Why Don’t We Hold Dangerous Drivers Accountable?

The answer here is pure and simple: cultural priorities. While it is all too easy to hurt or kill a vulnerable road user with a small mistake at the wheel of a motor vehicle, the societal resources devoted to preventing these injuries in the first place are very small. For example, while traffic deaths in Oregon average around 400 persons per year, only 6.9% of the 2016 Portland Police Budget is directed toward traffic safety.

It is difficult to assign “responsibility” for traffic violence to law enforcement when one considers how little they are given to work with to make the streets safer. Traffic law enforcement is particularly important for vulnerable users since a minor fender bender for a bike rider usually results in physical injury. BUT unless we decide that taking dangerous drivers off the road is an important societal priority only the worst of the worst will be removed from the driver rolls. AND so long as American culture views driving a car or truck as a right and not an expensive and dangerous privilege we will be stuck with a dangerous traffic mix.

A further problem is that most traffic crashes are viewed as “accidents” by law enforcement and the court system. Accidents happen. Vision Zero aside, when a police officer responds to an intersection collision 911 call and the bicycle rider does not leave the scene in an ambulance it is left to the insurance companies and the civil courts to sort out who is at fault and has to pay for any damage.

Does the Civil Justice System Really Serve the Injured?

Once the scene of a traffic collision is cleared and reopened very little really happens to the person who caused the crash. Perhaps there is a traffic ticket, insurance rates go up, a claim for damages may be made by the injured person. The claim settles. Life goes on. BUT for the injured person payment of damages provides little recompense for the experience of being hit by a car.

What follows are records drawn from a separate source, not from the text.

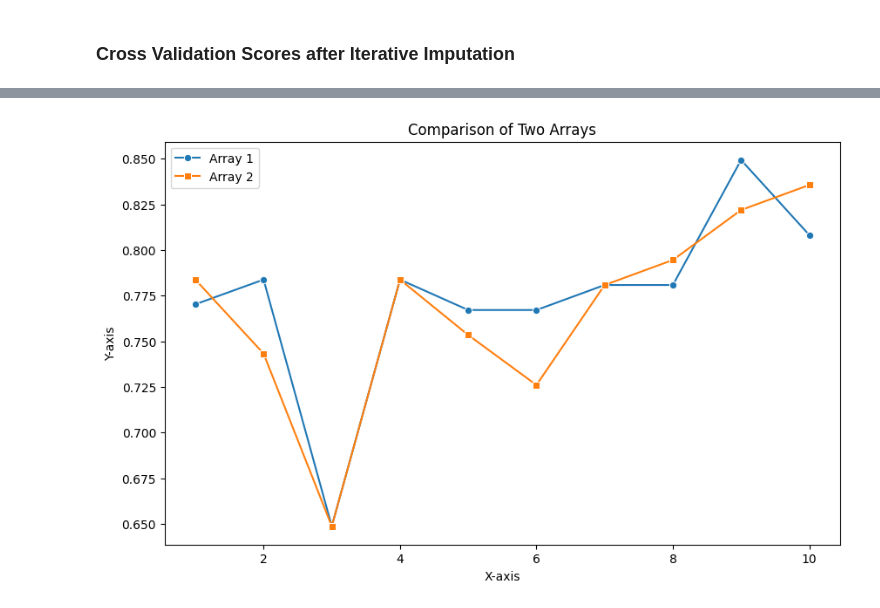
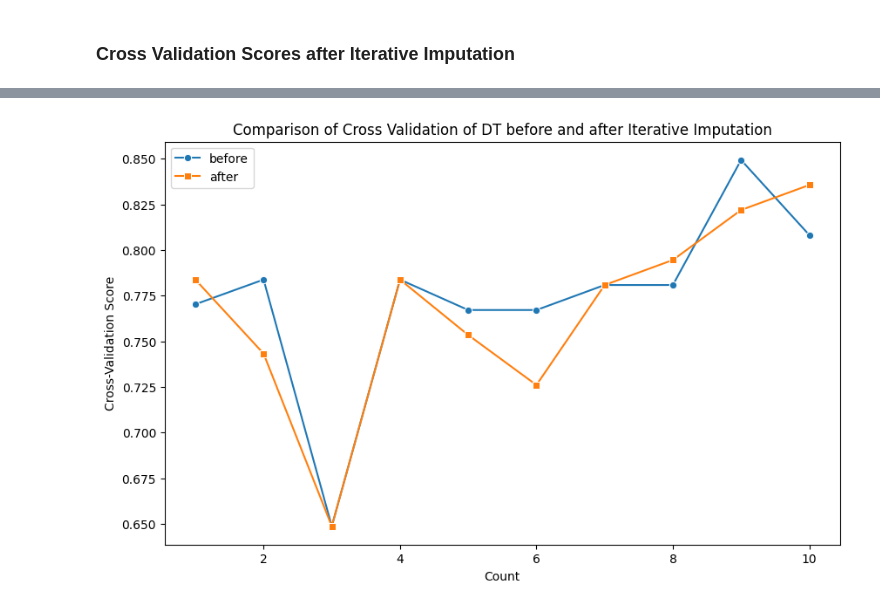
Before and after one commit to HereticInquisitor/Medical, a Jupyter notebook: src/components/feature_engineering.ipynb, the cells around one changed output, grey strips where cells are left out. Cells and saved outputs as stored; diff of their text form; code cells hidden in the pictures.

```diff
--- a/src/components/feature_engineering.ipynb
+++ b/src/components/feature_engineering.ipynb
@@ -237,20 +207,4 @@ plt.show()
-# %%
-x = np.array([1, 2, 3, 4, 5,6,7,8,9,10])
-
-# Create a new figure
-plt.figure(figsize=(10, 6))
-
-# Plot the data using Seaborn
-sns.lineplot(x=x, y=cv_dt_before, label='Array 1', marker='o')
-sns.lineplot(x=x, y=cv_dt_after, label='Array 2', marker='s')
-
-# Add title and labels
-plt.title('Comparison of Two Arrays')
-plt.xlabel('X-axis')
-plt.ylabel('Y-axis')
-
-# Show the plot
-plt.legend()
-plt.show()
-# %% [output]
-[figure, removed]
+# %%
+plot(cv_dt_before, cv_dt_after, "before", "after","DT")
+# %% [output]
+[figure, added]
```
Also changed, not shown: parts of 15 cells of this notebook.
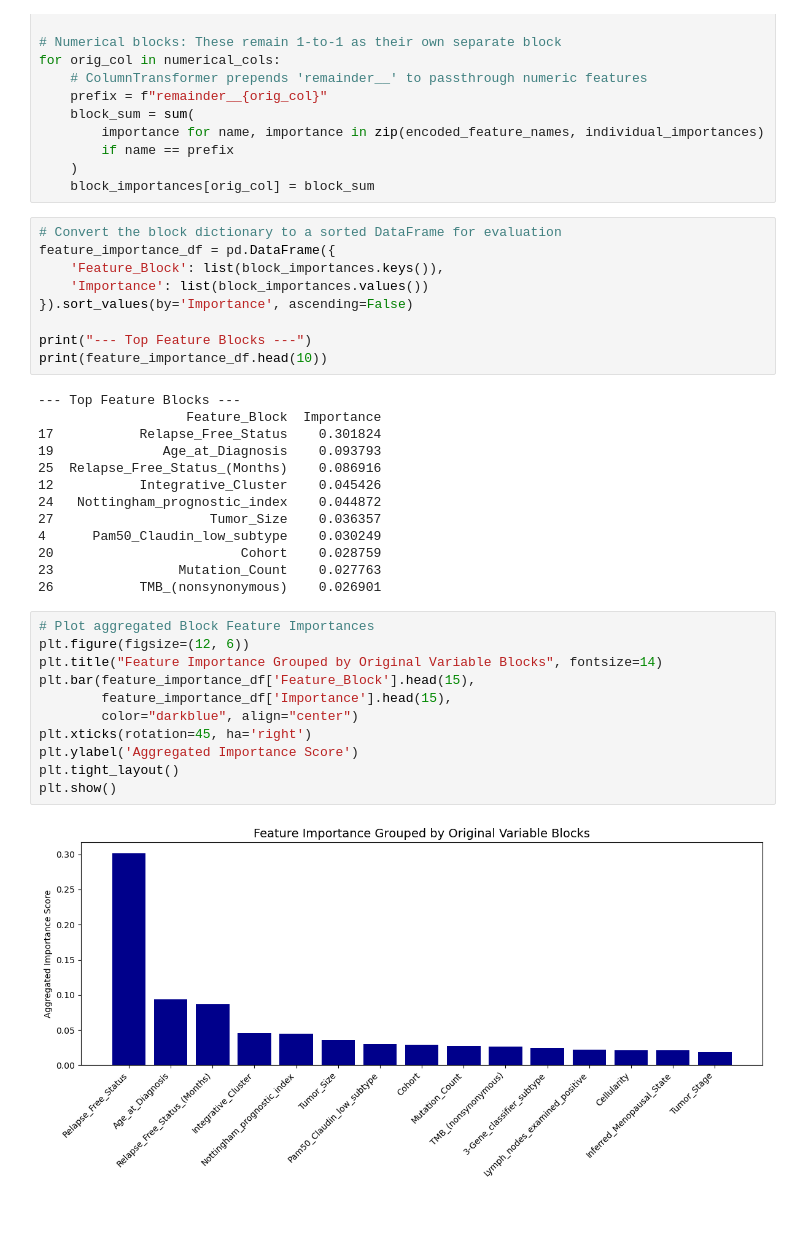
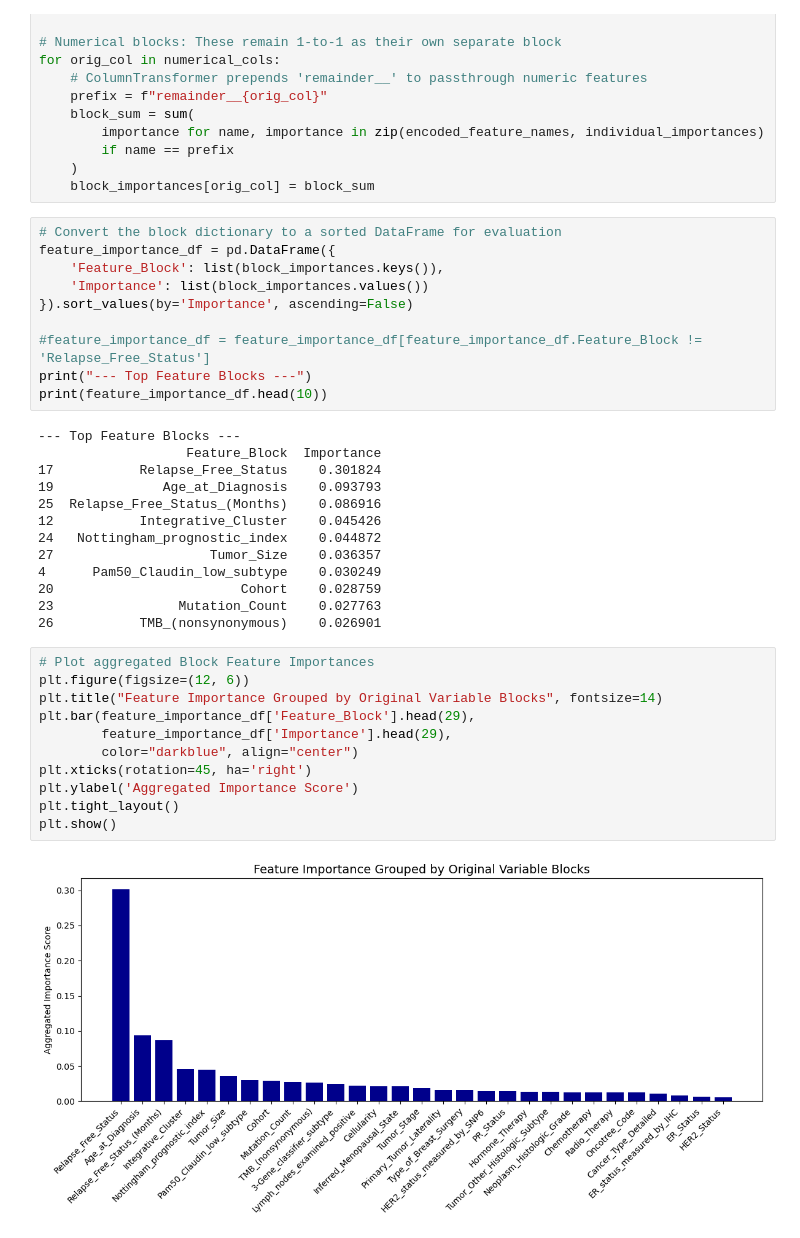
Before and after one commit to Erdos-Projects/summer26-breast-cancer-survival, a Jupyter notebook: Random_Forest_Feature_Selection.ipynb, the cells around one changed output. Drawn from its saved outputs; the diff is of its cells as text.

```diff
--- a/Random_Forest_Feature_Selection.ipynb
+++ b/Random_Forest_Feature_Selection.ipynb
@@ -171,6 +171,7 @@ feature_importance_df = pd.DataFrame({
     'Importance': list(block_importances.values())
 }).sort_values(by='Importance', ascending=False)
 
+#feature_importance_df = feature_importance_df[feature_importance_df.Feature_Block != 'Relapse_Free_Status']
 print("--- Top Feature Blocks ---")
 print(feature_importance_df.head(10))
 # %% [output]
@@ -189,13 +190,13 @@ print(feature_importance_df.head(10))
 # %%
 # Plot aggregated Block Feature Importances
 plt.figure(figsize=(12, 6))
 plt.title("Feature Importance Grouped by Original Variable Blocks", fontsize=14)
-plt.bar(feature_importance_df['Feature_Block'].head(15),
-        feature_importance_df['Importance'].head(15),
+plt.bar(feature_importance_df['Feature_Block'].head(29),
+        feature_importance_df['Importance'].head(29),
         color="darkblue", align="center")
 plt.xticks(rotation=45, ha='right')
 plt.ylabel('Aggregated Importance Score')
 plt.tight_layout()
 plt.show()
 # %% [output]
-[figure, old version]
+[figure, new version]
```
Also changed, not shown: parts of 5 cells of this notebook.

In my 37 years of law practice I have never once had a client tell me that after everything was said and done they felt like whatever financial award they received was adequate to pay them for what they had endured and lost due to the crash. Of course we cannot undo events. It is my view that the insurance industry is the cause of much of the problem of devaluing the experience of being at the receiving end of a traffic crash. In Oregon our minimum insurance limit for liability to pay for a driving disaster is $25,000. If a crash causes a serious injury that $25,000 evaporates after a day or two in the hospital for the victim. When citizen reformers attempt to raise the minimum limits for auto insurance the insurance companies fight back and argue that people will be unable to afford to drive their cars. So what we have done is to create an insurance system where most people are not paying for the true cost of driving because they are woefully underinsured. And the vulnerable users who choose to go carless and ride or walk or use public transit end up paying the price when hit by a car because the driver does not take financial responsibility for the costs of the damages. If Oregonians were forced to pay for the true costs associated with driving motor vehicles most folks would choose to get out of their cars and choose some other cheaper way to get around. Subsidized gas costs compared to European countries combined with unrealistically low insurance requirements and lax enforcement of traffic laws to make the United States a very dangerous place to be a road user. According to the Center for Disease Control in 2013 the United States had more than twice the fatality rate from traffic violence as other high income countries.

So long as we view traffic crashes as “accidents that are bound to happen” then we are going to have to accept the present unacceptable situation on the nation’s roadways. For victims of traffic violence it becomes very clear how inadequate our traffic law enforcement and civil justice system is in taking care of the dead and wounded. Now is the time join with victims of traffic violence to pursue real reform in creating accountability after a crash.